Lawyers for ex-Trump aide Paul Manafort have told a court that his deputy led a “secret life” and told so many lies he could not keep track of them all.
Mr Manafort’s defence team is cross-examining his former right hand man, Rick Gates, who is now star witness for the prosecution.
Gates told the court on Monday that Mr Manafort ordered him to commit fraud.
This is the first criminal trial to come from the Department of Justice-led inquiry into alleged Russian meddling.
Kevin Downing, Mr Manafort’s defence attorney, began his line of questioning on day six of the trial by asking about Gates’ co-operation with special counsel Robert Mueller.
“When did you start providing false and misleading information to the special counsel’s office?” he began, pointing to the fact that Gates had lied to investigators before entering his guilty plea.
“Have they confronted you with so many lies that you can’t remember?” he added.
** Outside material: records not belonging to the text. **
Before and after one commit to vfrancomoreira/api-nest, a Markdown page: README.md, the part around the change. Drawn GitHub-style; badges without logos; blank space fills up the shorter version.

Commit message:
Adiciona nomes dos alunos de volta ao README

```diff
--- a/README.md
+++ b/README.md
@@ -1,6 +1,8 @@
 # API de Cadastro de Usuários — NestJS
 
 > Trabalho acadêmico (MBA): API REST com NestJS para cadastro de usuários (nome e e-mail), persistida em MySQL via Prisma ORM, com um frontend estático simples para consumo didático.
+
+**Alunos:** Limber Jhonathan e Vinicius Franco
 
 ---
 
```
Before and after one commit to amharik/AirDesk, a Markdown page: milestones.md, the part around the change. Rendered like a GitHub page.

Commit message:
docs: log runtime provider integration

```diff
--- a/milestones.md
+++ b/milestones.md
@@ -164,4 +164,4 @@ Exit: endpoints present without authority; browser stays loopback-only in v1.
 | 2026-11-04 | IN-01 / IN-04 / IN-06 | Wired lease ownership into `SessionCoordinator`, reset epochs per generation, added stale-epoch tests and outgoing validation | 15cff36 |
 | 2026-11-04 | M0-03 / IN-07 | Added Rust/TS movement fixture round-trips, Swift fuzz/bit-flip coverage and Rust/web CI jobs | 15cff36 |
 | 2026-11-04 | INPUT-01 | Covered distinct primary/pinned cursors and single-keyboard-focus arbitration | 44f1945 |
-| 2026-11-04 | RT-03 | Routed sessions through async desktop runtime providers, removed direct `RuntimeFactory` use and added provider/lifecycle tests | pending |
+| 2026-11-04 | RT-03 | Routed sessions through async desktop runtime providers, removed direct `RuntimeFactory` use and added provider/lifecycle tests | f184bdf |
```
The two former business partners were indicted last October for hiding millions of dollars they made lobbying for Russian-backed Ukrainian politicians.
Mr Manafort, 69, has pleaded not guilty to bank fraud and tax fraud relating to their political consulting, which predated the Trump 2016 campaign they worked on together.
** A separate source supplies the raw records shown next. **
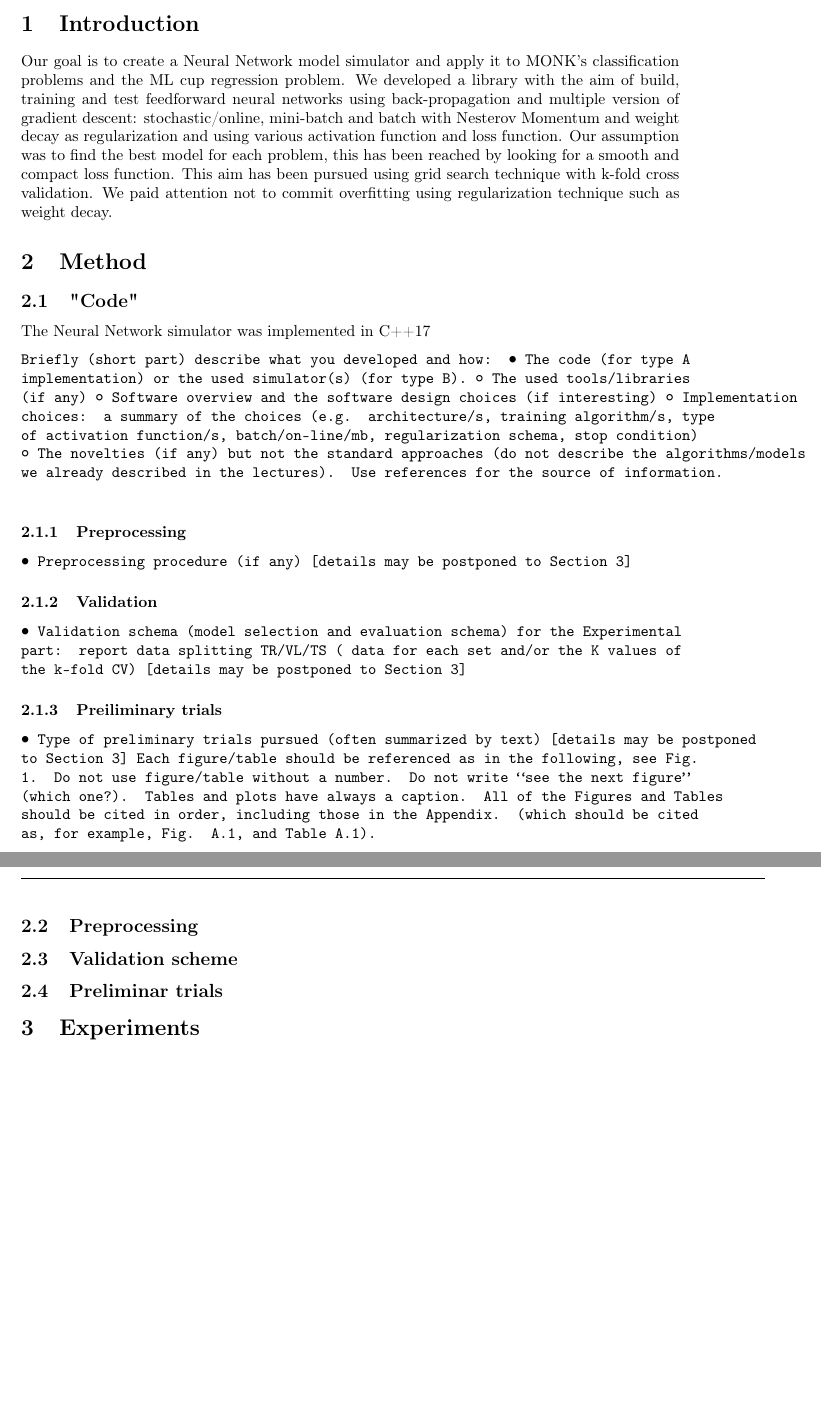
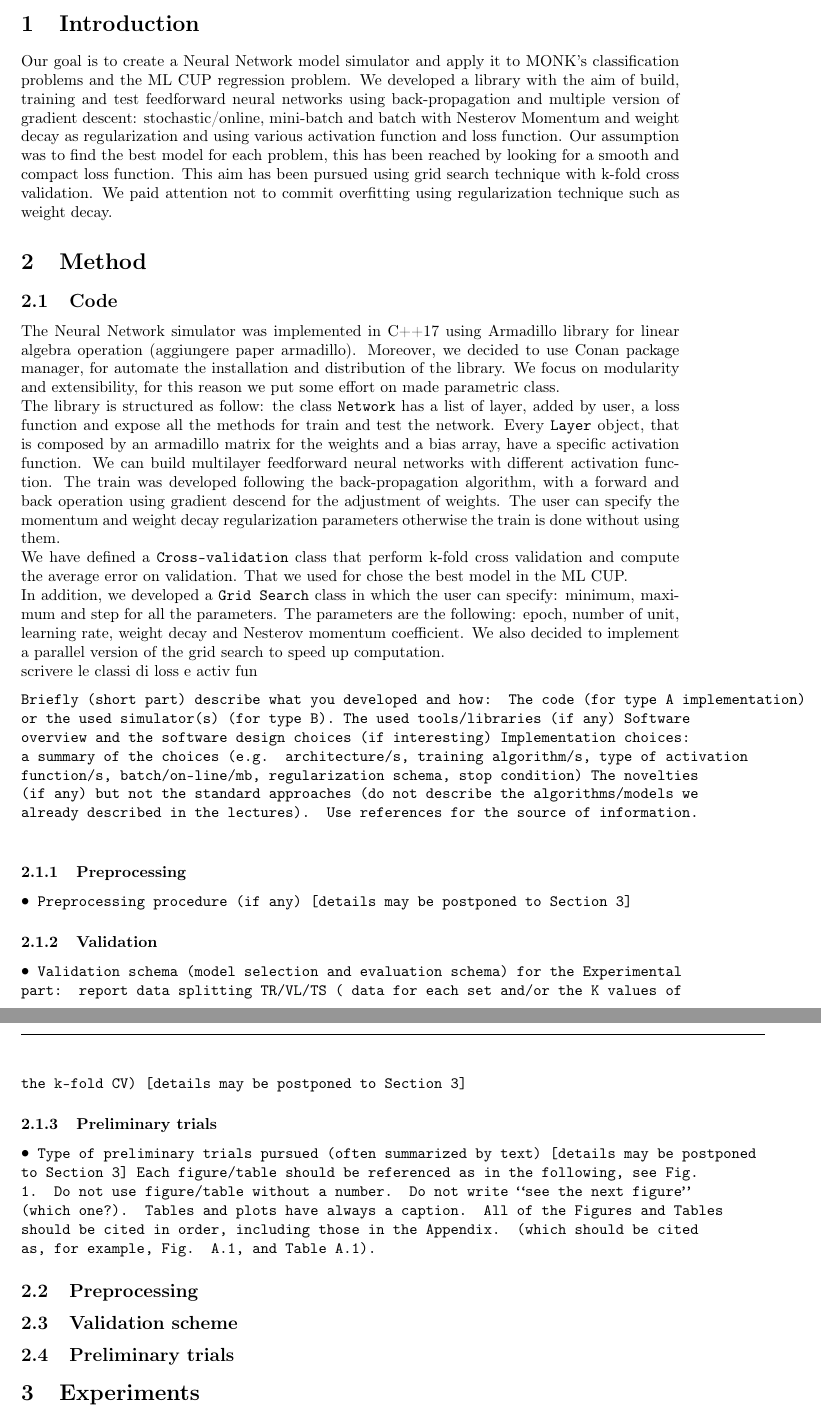
Before and after one commit to GiovanniSorice/MLProject, a LaTeX paper (docs/report/relazione.tex, which reads docs/report/sez/introduction.tex, docs/report/sez/method.tex): two parts of pages 2 and 3 of 5 before the commit and two parts of pages 2 and 3 of 6 after it, joined at a grey line, cut so that both start at the same text, the shorter picture padded with empty space. Compiled offline with pdfLaTeX.

Commit message:
relazione

```diff
--- a/docs/report/sez/introduction.tex
+++ b/docs/report/sez/introduction.tex
@@ -1,4 +1,4 @@
 \section{Introduction}
-Our goal is to create a Neural Network model simulator and apply it to MONK's classification problems and the ML cup regression problem.
+Our goal is to create a Neural Network model simulator and apply it to MONK's classification problems and the ML CUP regression problem.
 We developed a library with the aim of build, training and test feedforward neural networks using back-propagation and multiple version of gradient descent: stochastic/online, mini-batch and batch with Nesterov Momentum and weight decay as regularization and using various activation function and loss function.
 Our assumption was to find the best model for each problem, this has been reached by looking for a smooth  and compact loss function. This aim has been pursued using grid search technique with k-fold cross validation. We paid attention not to commit overfitting using regularization technique such as weight decay.
--- a/docs/report/sez/method.tex
+++ b/docs/report/sez/method.tex
@@ -1,15 +1,23 @@
 \section{Method}
 
-\subsection{"Code"}
-The Neural Network simulator was implemented in C++17
-
+\subsection{Code}
+The Neural Network simulator was implemented in C++17 using Armadillo library for linear algebra operation (aggiungere paper armadillo). Moreover, we decided to use Conan package manager, for automate the installation and distribution of the library. We focus on modularity and extensibility, for this reason we put some effort on made parametric class.
+\\
+The library is structured as follow:
+the class \texttt{Network} has a list of layer, added by user, a loss function and expose all the methods for train and test the network. Every \texttt{Layer} object, that is composed by an armadillo matrix for the weights and a bias array, have a specific activation function. We can build  multilayer feedforward neural networks with different activation function. The train was developed following the back-propagation algorithm, with a forward and back operation using gradient descend for the adjustment of weights. The user can specify the momentum and weight decay regularization parameters otherwise the train is done without using them.
+\\
+We have defined a \texttt{Cross-validation} class that perform k-fold cross validation and compute the average error on validation. That we used for chose the best model in the ML CUP.
+\\
+In addition, we developed a \texttt{Grid Search} class in which the user can specify: minimum, maximum and step for all the parameters. The parameters are the following: epoch, number of unit, learning rate, weight decay and Nesterov momentum coefficient. We also decided to implement a parallel version of the grid search to speed up computation.
+\\
+scrivere le classi di loss e activ fun
 
 \texttt{Briefly (short part) describe what you developed and how:
-• The code (for type A implementation) or the used simulator(s) (for type B).
-◦ The used tools/libraries (if any)
-◦ Software overview and the software design choices (if interesting)
-◦ Implementation choices: a  summary of the choices (e.g. architecture/s, training algorithm/s, type of activation function/s, batch/on-line/mb, regularization schema, stop condition)
-◦ The novelties (if any) but not the standard approaches (do not describe the algorithms/models we already described in the lectures). Use references for the source of information. }
+ The code (for type A implementation) or the used simulator(s) (for type B).
+ The used tools/libraries (if any)
+ Software overview and the software design choices (if interesting)
+ Implementation choices: a  summary of the choices (e.g. architecture/s, training algorithm/s, type of activation function/s, batch/on-line/mb, regularization schema, stop condition)
+ The novelties (if any) but not the standard approaches (do not describe the algorithms/models we already described in the lectures). Use references for the source of information. }
 
 \subsubsection{Preprocessing}
 \texttt{• Preprocessing procedure (if any) [details may be postponed to Section 3]}
@@ -17,7 +25,7 @@ The Neural Network simulator was implemented in C++17
 \subsubsection{Validation}
 \texttt{• Validation schema (model selection and evaluation schema) for the Experimental part: report data splitting  TR/VL/TS ( data for each set and/or the K values of the k-fold CV) [details may be postponed to Section 3]}
 
-\subsubsection{Preiliminary trials}
+\subsubsection{Preliminary trials}
 \texttt{• Type of preliminary trials pursued (often summarized by text) [details may be postponed to Section 3]
 Each figure/table should be referenced as in the following, see Fig. 1.
 Do not use figure/table without a number. Do not write “see the next figure” (which one?).
@@ -25,4 +33,4 @@ Tables and plots have always a caption. All of the Figures and Tables should be
 
 \subsection{Preprocessing}
 \subsection{Validation scheme}
-\subsection{Preliminar trials}
+\subsection{Preliminary trials}
```
Also changed, not shown: docs/report/relazione.tex (+1 -1 lines).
But Gates, 46, struck a plea deal with prosecutors in February, admitting two charges of conspiracy and lying to the FBI.
Mr Manafort’s defence team set about attacking Gates’ credibility on Tuesday.
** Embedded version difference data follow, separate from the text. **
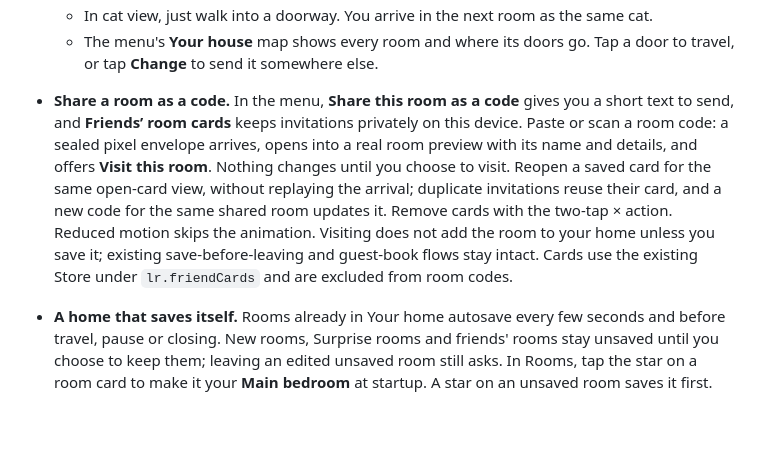
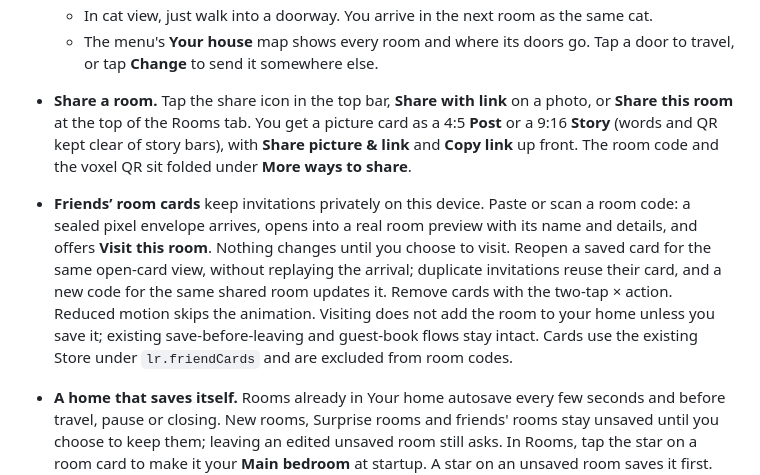
Before and after one commit to dalecri/Voxel-lofi-room, a Markdown page: README.md, the part around the change. GitHub-like rendering; blank space fills up the shorter version.

```diff
--- a/README.md
+++ b/README.md
@@ -141,7 +141,8 @@ Then open http://localhost:5180.
   - Tap one and pick a room or a new one. The other side gets a matching door leading back automatically.
   - In cat view, just walk into a doorway. You arrive in the next room as the same cat.
   - The menu's **Your house** map shows every room and where its doors go. Tap a door to travel, or tap **Change** to send it somewhere else.
-- **Share a room as a code.** In the menu, **Share this room as a code** gives you a short text to send, and **Friends’ room cards** keeps invitations privately on this device. Paste or scan a room code: a sealed pixel envelope arrives, opens into a real room preview with its name and details, and offers **Visit this room**. Nothing changes until you choose to visit. Reopen a saved card for the same open-card view, without replaying the arrival; duplicate invitations reuse their card, and a new code for the same shared room updates it. Remove cards with the two-tap × action. Reduced motion skips the animation. Visiting does not add the room to your home unless you save it; existing save-before-leaving and guest-book flows stay intact. Cards use the existing Store under `lr.friendCards` and are excluded from room codes.
+- **Share a room.** Tap the share icon in the top bar, **Share with link** on a photo, or **Share this room** at the top of the Rooms tab. You get a picture card as a 4:5 **Post** or a 9:16 **Story** (words and QR kept clear of story bars), with **Share picture & link** and **Copy link** up front. The room code and the voxel QR sit folded under **More ways to share**.
+- **Friends’ room cards** keep invitations privately on this device. Paste or scan a room code: a sealed pixel envelope arrives, opens into a real room preview with its name and details, and offers **Visit this room**. Nothing changes until you choose to visit. Reopen a saved card for the same open-card view, without replaying the arrival; duplicate invitations reuse their card, and a new code for the same shared room updates it. Remove cards with the two-tap × action. Reduced motion skips the animation. Visiting does not add the room to your home unless you save it; existing save-before-leaving and guest-book flows stay intact. Cards use the existing Store under `lr.friendCards` and are excluded from room codes.
 - **A home that saves itself.** Rooms already in Your home autosave every few seconds and before travel, pause or closing. New rooms, Surprise rooms and friends' rooms stay unsaved until you choose to keep them; leaving an edited unsaved room still asks. In Rooms, tap the star on a room card to make it your **Main bedroom** at startup. A star on an unsaved room saves it first. Tap the filled star again to return to opening the last room visited. An unsaved experiment is preserved with a **Resume unsaved room** shortcut if startup takes you to your bedroom.
 - **Your home as a village.** Rooms appear as static dioramas along a winding map in the Rooms tab, with their names underneath and a warm glow around your current room. Tap a diorama to travel, or **New room** to open the templates. Only rooms linked by portal doors have signposted paths. Thumbnails render lazily at 240px using the existing picker context, cache by room id and decor fingerprint, and never include private widget/file surfaces. Saved-room autosave, deletion, unsaved-room Save and the main-bedroom setting keep their existing behavior.
 - **Seasonal decor:**
```
Also changed, not shown: qr-1280.png (added), qr-390.png (added), 7 other files.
In the middle of questioning, Mr Downing asked: “There was another Richard Gates, isn’t that right? A secret Richard Gates?”
Gates responded that he had had an extramarital affair over ten years ago.
“As part of your secret life, did you have a flat?” Mr Downing asked. “Is that what they call an apartment in London ?”
Gates acknowledged he had maintained a place in London for two months, and claiming luxury hotels as a business expense during the relationship.
According to reporters in the court, Gates has not made eye contact with Mr Manafort during his two days of testimony.
Prosecutors provided emails on Tuesday between Mr Manafort and Gates which appeared to show that the two had moved money through a foreign bank account in Cyprus.
One text exchange drew some laughter from the courtroom, when one message revealed Mr Manafort’s dismay at his high tax rate.
Mr Manafort wrote: “How could I be blindsided like this? You told me you were on top of this. We need to discuss options. This is a disaster.”
The witness told the Alexandria, Virginia, court on Monday that he was helping prosecutors in the hope of leniency.
Gates – who still faces up to six years in prison under the terms of his plea deal – said Mr Manafort had directed him to commit bank and tax fraud.